Given how big a deal CRISPR-Cas9 gene-editing technology is to the near-term and long-term future of life sciences both commercially and academically—and how many billions or trillions of dollars it could be worth before something comes along to supplant it—it’s not surprising that with competing patent claims, the legal battle would be a bitter one. And bitter it was as the Broad Institute of MIT and Harvard in Cambridge, Mass., and the University of California, Berkeley (UC Berkeley) went to war over CRISPR in the patent law courts.
In the end, though, in mid-February, judges at the U.S. Patent and Trademark Office (USPTO) ruled that the technology for use of the technology in eukaryotic (complete human and animal cells, for example) belongs to the Broad Institute and not the University of California Berkeley.
The summary of the decision says: “Broad has persuaded us that the parties claim patentably distinct subject matter, rebutting the presumption created by declaration of this interference. Broad provided sufficient evidence to show that its claims, which are all limited to CRISPR-Cas9 systems in a eukaryotic environment, are not drawn to the same invention as UC’s claims, which are all directed to CRISPR-Cas9 systems not restricted to any environment. Specifically, the evidence shows that the invention of such systems in eukaryotic cells would not have been obvious over the invention of CRISPR-Cas9 systems in any environment, including in prokaryotic cells or in vitro, because one of ordinary skill in the art would not have reasonably expected a CRISPR-Cas9 system to be successful in a eukaryotic environment. This evidence shows that the parties’ claims do not interfere. Accordingly, we terminate the interference.”
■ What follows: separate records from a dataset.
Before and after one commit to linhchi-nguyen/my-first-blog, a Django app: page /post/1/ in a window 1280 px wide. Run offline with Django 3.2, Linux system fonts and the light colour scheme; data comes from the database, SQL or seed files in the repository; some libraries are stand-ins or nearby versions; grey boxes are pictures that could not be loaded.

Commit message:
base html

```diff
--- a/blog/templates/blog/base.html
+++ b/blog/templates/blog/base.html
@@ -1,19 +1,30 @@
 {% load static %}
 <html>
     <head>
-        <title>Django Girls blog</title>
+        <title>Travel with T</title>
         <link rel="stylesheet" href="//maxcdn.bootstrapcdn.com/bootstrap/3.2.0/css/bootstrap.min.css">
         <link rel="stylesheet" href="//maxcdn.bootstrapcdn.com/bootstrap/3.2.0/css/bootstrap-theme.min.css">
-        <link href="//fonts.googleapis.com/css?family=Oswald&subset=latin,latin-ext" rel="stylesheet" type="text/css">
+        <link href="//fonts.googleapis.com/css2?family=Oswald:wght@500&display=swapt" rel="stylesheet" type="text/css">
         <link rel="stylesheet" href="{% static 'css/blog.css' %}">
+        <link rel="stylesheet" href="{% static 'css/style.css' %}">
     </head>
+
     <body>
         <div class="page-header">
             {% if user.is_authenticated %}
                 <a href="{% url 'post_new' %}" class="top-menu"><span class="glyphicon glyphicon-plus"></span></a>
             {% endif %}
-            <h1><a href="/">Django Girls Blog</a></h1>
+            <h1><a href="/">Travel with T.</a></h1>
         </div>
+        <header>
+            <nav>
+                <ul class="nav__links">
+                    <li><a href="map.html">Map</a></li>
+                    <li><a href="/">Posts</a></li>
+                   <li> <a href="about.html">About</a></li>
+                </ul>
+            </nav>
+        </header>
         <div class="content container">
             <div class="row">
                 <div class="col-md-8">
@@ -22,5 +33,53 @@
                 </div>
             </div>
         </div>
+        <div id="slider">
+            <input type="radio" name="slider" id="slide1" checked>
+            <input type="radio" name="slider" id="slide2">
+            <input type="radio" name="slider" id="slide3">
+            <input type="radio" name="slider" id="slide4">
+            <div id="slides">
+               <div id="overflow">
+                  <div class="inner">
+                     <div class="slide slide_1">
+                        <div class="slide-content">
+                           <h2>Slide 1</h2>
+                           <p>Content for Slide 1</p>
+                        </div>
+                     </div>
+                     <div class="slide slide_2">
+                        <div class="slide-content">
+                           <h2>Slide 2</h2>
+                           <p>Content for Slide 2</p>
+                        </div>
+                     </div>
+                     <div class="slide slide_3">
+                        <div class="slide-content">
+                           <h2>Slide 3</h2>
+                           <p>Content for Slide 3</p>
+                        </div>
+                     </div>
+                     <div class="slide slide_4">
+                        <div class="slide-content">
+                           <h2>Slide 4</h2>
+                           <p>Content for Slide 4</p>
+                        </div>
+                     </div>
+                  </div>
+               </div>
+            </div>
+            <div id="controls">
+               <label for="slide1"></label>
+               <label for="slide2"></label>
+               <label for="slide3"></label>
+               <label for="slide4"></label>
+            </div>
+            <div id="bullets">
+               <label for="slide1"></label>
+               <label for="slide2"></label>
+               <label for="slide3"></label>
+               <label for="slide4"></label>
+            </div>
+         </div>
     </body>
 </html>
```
Of course, it’s not surprising the Broad Institute would agree with the USPTO ruling, and it says that the decision confirms that the patents and applications of Broad Institute and UC Berkeley do not interfere with each other because they are about different subjects.
“Broad Institute and collaborators were issued patents for methods for genome editing in eukaryotic (including human) cells, while UC Berkeley and collaborators applied for patents concerning CRISPR methods based on studies in cell-free systems that did not involve genome editing in eukaryotic cells,” the Broad Institute explained. “CRISPR research is a very large field that involves contributions from talented scientists around the world ... Over the next few years there will be many patents issued in the CRISPR field to many institutions. As of February 2017, the USPTO has issued 50 patents with claims to CRISPR and/or Cas9, including a robust portfolio of 13 CRISPR patents to the Broad Institute, MIT and affiliated groups for inventions from Dr. Feng Zhang and the Zhang lab.”
Also unsurprising is that UC Berkeley disagrees, noting in a blog post: “The PTAB [Patent Trial and Appeal Board] decision does, however, leave in place patents previously issued to the Broad Institute for use of CRISPR-Cas9 in human and other ‘eukaryotic’ cells. The University of California and its co-owners maintain that using the CRISPR-Cas9 system in eukaryotic cells is not separately patentable from using the system in other cell types, and for that reason disagrees with the PTAB’s decision. As such, the university and its co-owners will be considering all possible options for moving forward in the current legal dispute, including other legal challenges to the Broad Institute’s patents and the possibility of appealing the PTAB’s decision.”
In other words, UC Berkeley says that its patent should nevertheless cover the use of CRISPR-Cas9 in all cells—eukaryotic or otherwise. As noted in a Nature article about the decision, Jennifer Doudna of UC Berkeley, one of the inventors on that UC patent, compared it to a situation where someone was to license permission for someone to use green tennis balls, saying: “They will have a patent on the green tennis balls,” she said in reference to the Broad patents, and “We will have a patent on all tennis balls.”
In other words, it may yet turn out that in enforcing the patents, even if Berkeley’s current court loss holds up under a likely appeal effort soon, many companies could theoretically be forced to pay licensing fees to the Broad Institute and UC Berkeley to use CRISPR in human cells.
Nature also quoted patent lawyer Catherine Coombes, who in her opinion sees the decision as fair, explaining that the UC Berkeley invention would cover the design of the RNA molecule that guides the key step in CRISPR-Cas9 gene editing, directing the Cas9 enzyme to a specific site in the genome—but that getting the system to work in eukaryotes was an additional inventive step on the Broad Institute’s part.
So the battle, while over, isn’t really necessarily over. And unless the parties come to some kind of out-of-court agreement, it’s quite likely we will be seeing these matters argued again fairly soon.